Last week David Solomon, a reporter with the Union Leader, contacted us about Representative Robert Theberge’s filed bill about homeschool evaluations, House Bill 1263. He confirmed through one of the co-sponsors that the intent is to reinstate the pre-2012 annual reporting requirements; meaning home ed families would need to submit their year-end evaluations to their local SAU superintendent, a private school that serves as their Participating Agency, or the state Department of Education. The results could no longer be kept private by the family.
This is what we expected and reported in our article, Upcoming Homeschool Legislation.
The bill language is not publicly available yet so we do not know exactly what it will propose. However, if it fully reinstates the old home education law, it will also restore superintendents’ authority to put homeschool programs on probation if a child does not meet performance requirements – a composite score at or above the 40th percentile on a standardized test or “progress commensurate with age and ability” on a teacher evaluation. If a child does not meet those expectations a second consecutive year, the home education program is terminated and the child must be enrolled in a public, charter, or private school the next school year. This is a much higher standard and consequence than our public schools face.
Update 11/8/17 — The bill is now available online here.
This is an unbalanced expectation given that the New Hampshire 2017 statewide assessment scores were recently released, showing public-school students achieved only 59.29% proficient or above in English and a meager 48.00% proficient or above in math. Per the NH Department of Education proficient is defined as “demonstrates minor gaps in the prerequisite knowledge and skills needed to perform successfully in instructional activities at the current grade level.” In other words, less than 60% of all NH public-school students demonstrate the knowledge and skills to perform at their current grade level in English. Fewer than half of NH public-school students can do so in math. This should be an embarrassment to districts across the state.
As determined by the federal Every Student Succeeds Act (ESSA), the successor of No Child Left Behind, public schools and districts labeled Level 1 or Level 2 (scores below proficient) based on statewide assessment results are considered failing.
If we apply a comparable accountability standard to NH public schools, is the state closing Level 1 and Level 2 schools or districts if they have poor scores two consecutive years? Are students in failing schools required to enroll in a successful public school, charter, or private school? No. In fact, legislators and superintendents argue that they need more funding to improve these failing schools.
The reporting requirement is also a presumption of “guilty until proven innocent” which is completely counter to the values of our society. Homeschoolers would again have to prove that they provide a satisfactory education to their own children. Current home ed statute, without the reporting requirement, allows school districts to investigate suspected instances of home educational neglect. They can approach the individual family and review evidence including but not limited to the child’s year-end assessment and portfolio. Instead of approaching this on an as-needed individual basis, this bill imposes a review and approval requirement upon the entire NH homeschool community without any charges or grounds for investigation.

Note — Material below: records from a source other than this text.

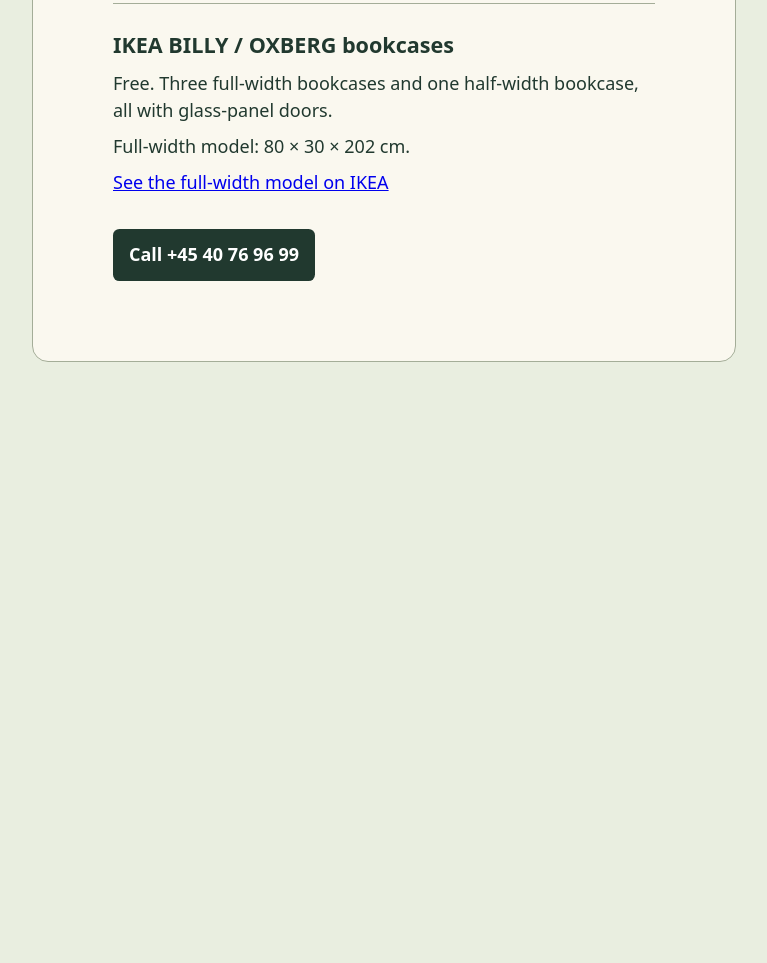
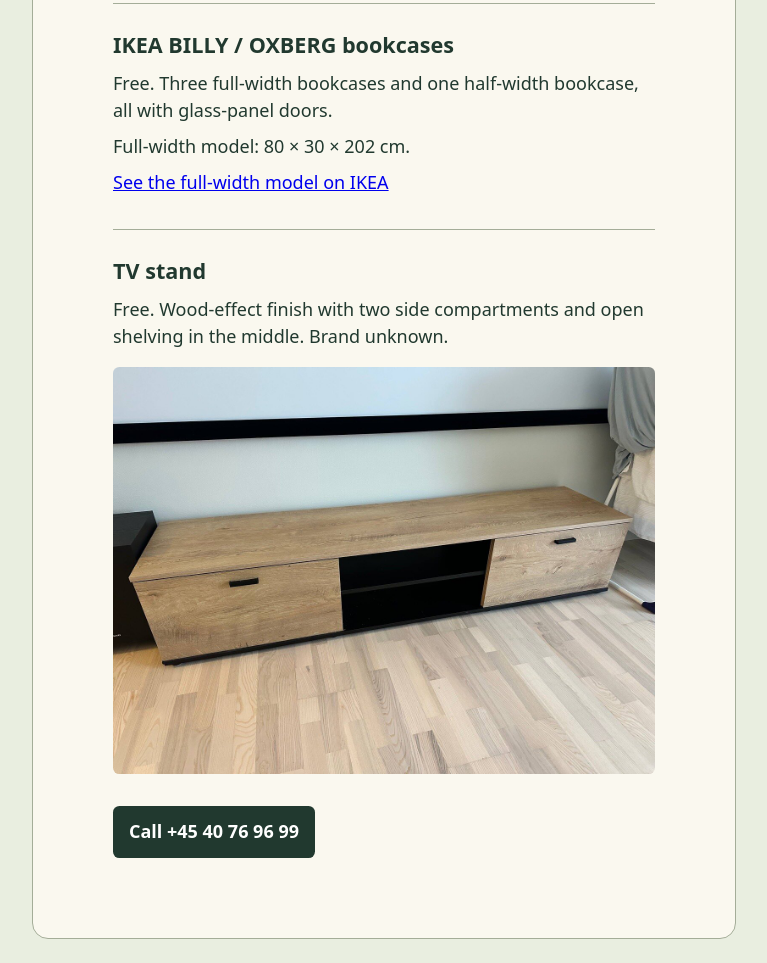
Before and after one commit to kolombet/giveaway, a plain HTML site: page index.html in a window 1280 px wide. Shown: the part 456-1419 px from the top of the page, without its empty margins (256-1023 px from the left). Before the commit the page ends 842 px from the top, so only its background shows below. Drawn offline with Linux system fonts and the light colour scheme.

Commit message:
List free TV stand

```diff
--- a/index.html
+++ b/index.html
@@ -33,6 +33,7 @@
     article { margin: 2rem 0; border-top: 1px solid #a4ad98; padding-top: 1.5rem; }
     h2 { margin: 0; font-size: 1.35rem; }
     article p { max-width: none; margin: .5rem 0; }
+    article img { display: block; width: 100%; height: auto; margin: 1rem 0 0; border-radius: .4rem; }
     .call {
       display: inline-block;
       padding: .75rem 1rem;
@@ -61,6 +62,11 @@
       <p>Full-width model: 80 × 30 × 202 cm.</p>
       <a href="https://www.ikea.com/dk/da/p/billy-oxberg-reol-med-lager-vitlager-hvid-s69281776/">See the full-width model on IKEA</a>
     </article>
+    <article>
+      <h2>TV stand</h2>
+      <p>Free. Wood-effect finish with two side compartments and open shelving in the middle. Brand unknown.</p>
+      <img src="./tv-stand.jpg" width="1280" height="960" alt="Wood-effect TV stand with black handles and open black shelves">
+    </article>
     <a class="call" href="tel:+4540769699">Call +45 40 76 96 99</a>
   </main>
 </body>
```
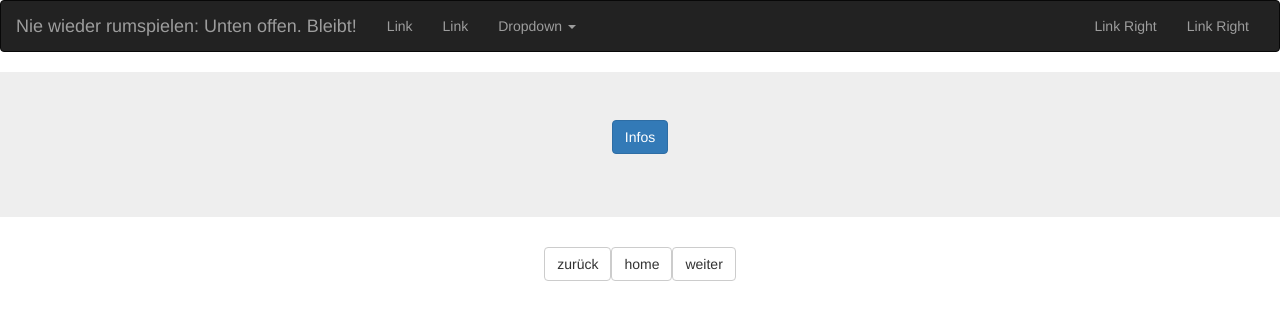
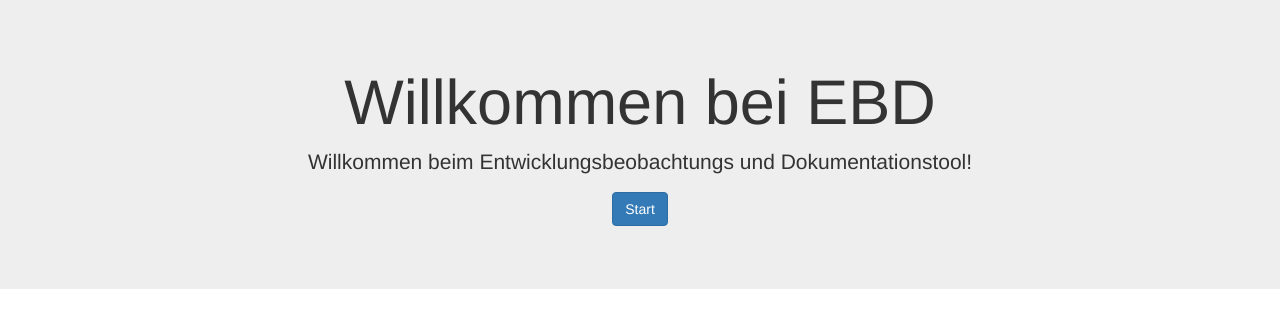
Before and after one commit to tomskyPotato/ebdreact, a React (Create React App) app: page / in a window 1280 px wide. Shown: the top 328 px of the page. Built offline with nearby package versions, Linux system fonts and the light colour scheme.

Commit message:
starting new branch: login

```diff
--- a/src/App.js
+++ b/src/App.js
@@ -1,5 +1,5 @@
 import React, { Component } from 'react';
-import { BrowserRouter } from 'react-router-dom';
+import { BrowserRouter, Route } from 'react-router-dom';
 import './App.css';
 import Navi from './navbar.js';
 import Body from './body.js';
@@ -11,9 +11,9 @@ class App extends Component {
     return (
       <BrowserRouter>
         <div className="App">
-            <Navi />
-            <Body />
-            <ButtonArea />
+          <Route path='/mathilda' exact component={Navi} />
+          <Body />
+          <Route path='/mathilda' exact component={ButtonArea} />
         </div>
       </BrowserRouter>
     );
--- a/src/body.js
+++ b/src/body.js
@@ -10,31 +10,25 @@ class Body extends Component {
     render(){
       return(
           <div>
-            <Route path='/' component={home} />
-            <Route path='/welcome' component={welcome} />
+            <Route path='/' exact component={welcome} />
             <Route path='/mathilda' component={mathilda} />
           </div>
       );
     }
   }
 
-const home =() =>
-  <Jumbotron style={divStyle}>
-    <p><Button bsStyle="primary" href="./welcome">Infos</Button></p>
-  </Jumbotron>
-
 const welcome =() =>
   <Jumbotron style={divStyle}>
     <h1>Willkommen bei EBD</h1>
     <p>Willkommen beim Entwicklungsbeobachtungs und Dokumentationstool!</p>
-    <p><Button bsStyle="primary" href="./mathilda">Infos</Button></p>
+    <p><Button bsStyle="primary" href="./mathilda">Start</Button></p>
   </Jumbotron>
 
 const mathilda =() =>
   <Jumbotron style={divStyle}>
     <h1>Willkommen bei Mathilda und Lilly</h1>
     <p>Willkommen beim Entwicklungsbeobachtungs und Dokumentationstool!</p>
-    <p><Button bsStyle="primary" href="./welcome">Infos</Button></p>
+    <p><Button bsStyle="primary" href="./">Home</Button></p>
   </Jumbotron>
 
   export default Body;
```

We are told that the bill was filed at the request of the Berlin district superintendent. There are two interesting things to note.
Secondly, Berlin is a district that reportedly “pushes out” students, meaning they strong-arm parents to homeschool children the district no longer wants enrolled in their schools. This is not an unfamiliar practice and has been discussed at several Home Education Advisory Council (HEAC) meetings held in December 2011, October 2012, May 2014, October 2014, April 2015, and May 2015. We suggested “push outs” a possible underlying reason for some of the phantom home educational neglect instances discussed at HEAC meetings. (Note that the NH Department of Education recently removed HEAC minutes that predate September 2013. We are looking to have them restored.)
While it may not be a direct cause, HEAC’s last two annual reports – 2016 report and 2017 report — overstating home educational neglect and encouraging involvement with the NH Division of Children, Youth and Families (DCYF) to the state Board of Education exacerbates the perception of widespread problems within the NH homeschool community. We reported on it in Threat to Homeschoolers and Is HEAC Ignoring Rules.
Regardless of the reasons for this egregious bill, home educators must be prepared to defend their educational freedoms and oppose the imposition of needless and unfounded requirements.
The bill will have a public hearing scheduled sometime in early 2018 and we encourage homeschooling families and proponents to attend. We will continue to monitor this closely and report updates as needed.
In the meantime, concerned people can contact the bill sponsors urging them to withdraw the bill.[table “11” not found /]
This article is updated on 11/8/17 to reflect that the bill now has an assigned number, HB 1263, and available online.